_Work to be completed_: Which lines in the records below contain the word "images"? Return each of them.

_Dataset records_:
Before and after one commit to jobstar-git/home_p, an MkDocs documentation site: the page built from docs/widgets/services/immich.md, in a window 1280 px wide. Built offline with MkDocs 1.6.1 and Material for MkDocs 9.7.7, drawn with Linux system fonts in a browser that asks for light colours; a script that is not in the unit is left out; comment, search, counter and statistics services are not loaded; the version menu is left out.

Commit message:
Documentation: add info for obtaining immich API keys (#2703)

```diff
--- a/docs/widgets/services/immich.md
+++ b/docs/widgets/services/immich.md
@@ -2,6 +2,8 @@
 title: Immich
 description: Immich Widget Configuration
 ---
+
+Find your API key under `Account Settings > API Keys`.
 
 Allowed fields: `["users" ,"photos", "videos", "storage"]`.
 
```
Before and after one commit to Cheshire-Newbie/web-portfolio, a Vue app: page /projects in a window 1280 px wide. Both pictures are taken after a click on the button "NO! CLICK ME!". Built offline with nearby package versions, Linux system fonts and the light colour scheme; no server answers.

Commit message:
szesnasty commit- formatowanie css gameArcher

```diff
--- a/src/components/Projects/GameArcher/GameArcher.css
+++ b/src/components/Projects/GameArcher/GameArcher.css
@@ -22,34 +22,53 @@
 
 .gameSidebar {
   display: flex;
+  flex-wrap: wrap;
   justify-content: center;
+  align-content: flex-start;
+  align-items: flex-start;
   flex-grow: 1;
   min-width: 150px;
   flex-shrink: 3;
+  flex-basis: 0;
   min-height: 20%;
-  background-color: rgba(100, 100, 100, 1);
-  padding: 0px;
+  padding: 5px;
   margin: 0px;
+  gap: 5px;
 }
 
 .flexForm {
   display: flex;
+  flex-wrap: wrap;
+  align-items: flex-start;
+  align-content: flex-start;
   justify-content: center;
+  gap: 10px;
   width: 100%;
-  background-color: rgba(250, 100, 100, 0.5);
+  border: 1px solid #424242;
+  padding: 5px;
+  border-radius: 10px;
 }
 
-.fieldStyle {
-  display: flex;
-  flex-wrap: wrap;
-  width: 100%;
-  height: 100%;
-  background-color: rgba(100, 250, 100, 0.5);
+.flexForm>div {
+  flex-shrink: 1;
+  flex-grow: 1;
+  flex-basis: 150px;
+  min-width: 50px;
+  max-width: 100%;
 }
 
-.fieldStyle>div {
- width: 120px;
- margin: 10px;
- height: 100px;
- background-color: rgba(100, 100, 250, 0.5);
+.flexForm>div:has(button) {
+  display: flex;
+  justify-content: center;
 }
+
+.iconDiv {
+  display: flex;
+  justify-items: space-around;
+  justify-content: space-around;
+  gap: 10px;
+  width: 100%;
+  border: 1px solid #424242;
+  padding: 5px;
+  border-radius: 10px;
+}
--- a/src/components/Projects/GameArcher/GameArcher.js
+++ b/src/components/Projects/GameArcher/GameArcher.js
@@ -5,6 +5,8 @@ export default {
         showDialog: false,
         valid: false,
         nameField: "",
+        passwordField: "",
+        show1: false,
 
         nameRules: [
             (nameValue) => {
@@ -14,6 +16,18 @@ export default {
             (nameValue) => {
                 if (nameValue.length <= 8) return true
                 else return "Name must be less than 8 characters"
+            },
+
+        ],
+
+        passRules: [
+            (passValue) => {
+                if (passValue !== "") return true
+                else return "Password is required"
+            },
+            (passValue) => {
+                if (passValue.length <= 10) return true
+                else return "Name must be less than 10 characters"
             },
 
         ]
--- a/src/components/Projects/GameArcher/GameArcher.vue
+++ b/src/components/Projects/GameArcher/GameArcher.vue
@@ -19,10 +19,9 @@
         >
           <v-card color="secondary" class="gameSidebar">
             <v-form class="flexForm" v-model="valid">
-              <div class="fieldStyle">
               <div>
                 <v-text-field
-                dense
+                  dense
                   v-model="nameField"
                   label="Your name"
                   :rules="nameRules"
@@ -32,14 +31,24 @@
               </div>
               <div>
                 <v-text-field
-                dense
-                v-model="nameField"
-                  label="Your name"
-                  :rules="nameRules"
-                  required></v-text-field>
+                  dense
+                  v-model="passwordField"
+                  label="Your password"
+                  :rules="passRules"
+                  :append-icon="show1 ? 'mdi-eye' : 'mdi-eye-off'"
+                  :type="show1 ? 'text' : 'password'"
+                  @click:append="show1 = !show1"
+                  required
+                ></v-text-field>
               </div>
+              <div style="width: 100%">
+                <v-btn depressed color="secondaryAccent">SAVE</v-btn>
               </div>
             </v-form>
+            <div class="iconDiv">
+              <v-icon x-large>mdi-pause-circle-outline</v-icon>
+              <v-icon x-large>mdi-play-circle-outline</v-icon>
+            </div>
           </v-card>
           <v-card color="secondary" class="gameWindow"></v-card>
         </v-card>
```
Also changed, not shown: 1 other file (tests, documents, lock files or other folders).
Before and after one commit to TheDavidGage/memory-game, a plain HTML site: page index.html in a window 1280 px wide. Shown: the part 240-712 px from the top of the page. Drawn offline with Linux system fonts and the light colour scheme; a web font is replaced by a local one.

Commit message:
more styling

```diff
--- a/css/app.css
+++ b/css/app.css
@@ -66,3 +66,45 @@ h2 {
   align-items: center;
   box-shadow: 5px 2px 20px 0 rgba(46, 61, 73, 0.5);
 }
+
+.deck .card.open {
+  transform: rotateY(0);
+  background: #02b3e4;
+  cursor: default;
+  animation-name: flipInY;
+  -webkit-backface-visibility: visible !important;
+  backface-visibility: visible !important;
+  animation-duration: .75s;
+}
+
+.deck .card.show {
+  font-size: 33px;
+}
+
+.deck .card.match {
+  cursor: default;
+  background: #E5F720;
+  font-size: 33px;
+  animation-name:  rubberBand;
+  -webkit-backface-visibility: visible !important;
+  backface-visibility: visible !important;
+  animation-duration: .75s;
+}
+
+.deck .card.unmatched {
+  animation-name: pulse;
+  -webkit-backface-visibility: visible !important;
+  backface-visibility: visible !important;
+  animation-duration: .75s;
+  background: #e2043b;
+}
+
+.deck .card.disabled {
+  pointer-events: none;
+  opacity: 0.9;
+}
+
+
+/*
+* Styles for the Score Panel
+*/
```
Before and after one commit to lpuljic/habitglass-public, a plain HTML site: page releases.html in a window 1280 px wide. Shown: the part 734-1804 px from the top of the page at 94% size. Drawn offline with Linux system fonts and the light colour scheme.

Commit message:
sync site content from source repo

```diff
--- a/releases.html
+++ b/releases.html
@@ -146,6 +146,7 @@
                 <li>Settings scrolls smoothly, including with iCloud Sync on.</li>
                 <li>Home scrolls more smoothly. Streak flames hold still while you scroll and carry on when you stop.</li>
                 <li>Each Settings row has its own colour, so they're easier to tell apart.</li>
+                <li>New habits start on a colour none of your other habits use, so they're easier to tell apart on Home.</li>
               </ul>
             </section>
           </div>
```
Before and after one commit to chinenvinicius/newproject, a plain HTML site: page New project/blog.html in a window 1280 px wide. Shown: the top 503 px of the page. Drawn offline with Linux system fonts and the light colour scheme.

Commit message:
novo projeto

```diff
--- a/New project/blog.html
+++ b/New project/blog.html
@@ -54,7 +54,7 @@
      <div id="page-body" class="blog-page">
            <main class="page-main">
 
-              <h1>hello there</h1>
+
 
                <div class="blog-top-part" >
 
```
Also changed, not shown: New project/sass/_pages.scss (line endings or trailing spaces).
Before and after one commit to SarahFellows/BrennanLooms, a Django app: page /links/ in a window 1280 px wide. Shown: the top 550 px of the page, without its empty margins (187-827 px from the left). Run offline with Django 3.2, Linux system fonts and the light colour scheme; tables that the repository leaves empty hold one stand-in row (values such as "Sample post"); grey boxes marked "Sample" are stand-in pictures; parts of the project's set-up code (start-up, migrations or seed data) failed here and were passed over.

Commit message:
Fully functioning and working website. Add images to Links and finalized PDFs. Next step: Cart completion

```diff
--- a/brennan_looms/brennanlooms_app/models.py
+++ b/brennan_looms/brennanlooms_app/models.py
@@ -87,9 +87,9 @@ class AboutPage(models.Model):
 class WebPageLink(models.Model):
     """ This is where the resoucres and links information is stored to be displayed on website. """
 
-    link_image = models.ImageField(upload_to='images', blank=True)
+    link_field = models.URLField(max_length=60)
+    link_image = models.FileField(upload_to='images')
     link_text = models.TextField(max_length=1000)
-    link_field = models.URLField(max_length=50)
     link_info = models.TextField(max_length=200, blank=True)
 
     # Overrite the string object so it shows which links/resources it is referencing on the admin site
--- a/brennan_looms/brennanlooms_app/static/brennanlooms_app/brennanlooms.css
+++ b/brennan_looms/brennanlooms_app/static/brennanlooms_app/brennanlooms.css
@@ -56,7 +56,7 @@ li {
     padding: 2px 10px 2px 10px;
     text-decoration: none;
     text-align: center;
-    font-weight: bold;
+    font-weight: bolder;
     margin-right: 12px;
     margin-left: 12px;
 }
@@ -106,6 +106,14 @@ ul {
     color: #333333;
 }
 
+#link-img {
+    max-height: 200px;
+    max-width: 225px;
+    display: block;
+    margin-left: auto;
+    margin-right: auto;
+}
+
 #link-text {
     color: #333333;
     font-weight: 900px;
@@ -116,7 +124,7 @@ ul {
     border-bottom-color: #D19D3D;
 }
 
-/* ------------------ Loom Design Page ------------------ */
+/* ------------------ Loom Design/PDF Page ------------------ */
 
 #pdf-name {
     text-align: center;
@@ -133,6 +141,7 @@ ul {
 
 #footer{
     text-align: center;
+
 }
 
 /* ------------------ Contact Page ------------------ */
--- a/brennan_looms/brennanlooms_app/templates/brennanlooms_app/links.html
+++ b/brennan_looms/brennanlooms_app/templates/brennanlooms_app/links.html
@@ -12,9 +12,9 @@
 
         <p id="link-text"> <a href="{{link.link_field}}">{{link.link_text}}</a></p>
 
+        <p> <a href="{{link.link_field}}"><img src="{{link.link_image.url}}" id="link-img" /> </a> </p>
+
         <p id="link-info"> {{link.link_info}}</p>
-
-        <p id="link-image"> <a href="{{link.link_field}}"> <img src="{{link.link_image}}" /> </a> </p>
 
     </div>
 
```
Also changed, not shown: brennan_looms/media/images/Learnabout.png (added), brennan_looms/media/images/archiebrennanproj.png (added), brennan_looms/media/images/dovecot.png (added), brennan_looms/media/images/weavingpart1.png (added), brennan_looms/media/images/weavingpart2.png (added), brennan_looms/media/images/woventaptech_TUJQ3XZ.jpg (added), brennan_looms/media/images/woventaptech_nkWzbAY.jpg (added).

_Answer below_:
Fully functioning and working website. Add images to Links and finalized PDFs. Next step: Cart completion
-    link_image = models.ImageField(upload_to='images', blank=True)
+    link_image = models.FileField(upload_to='images')
Also changed, not shown: brennan_looms/media/images/Learnabout.png (added), brennan_looms/media/images/archiebrennanproj.png (added), brennan_looms/media/images/dovecot.png (added), brennan_looms/media/images/weavingpart1.png (added), brennan_looms/media/images/weavingpart2.png (added), brennan_looms/media/images/woventaptech_TUJQ3XZ.jpg (added), brennan_looms/media/images/woventaptech_nkWzbAY.jpg (added).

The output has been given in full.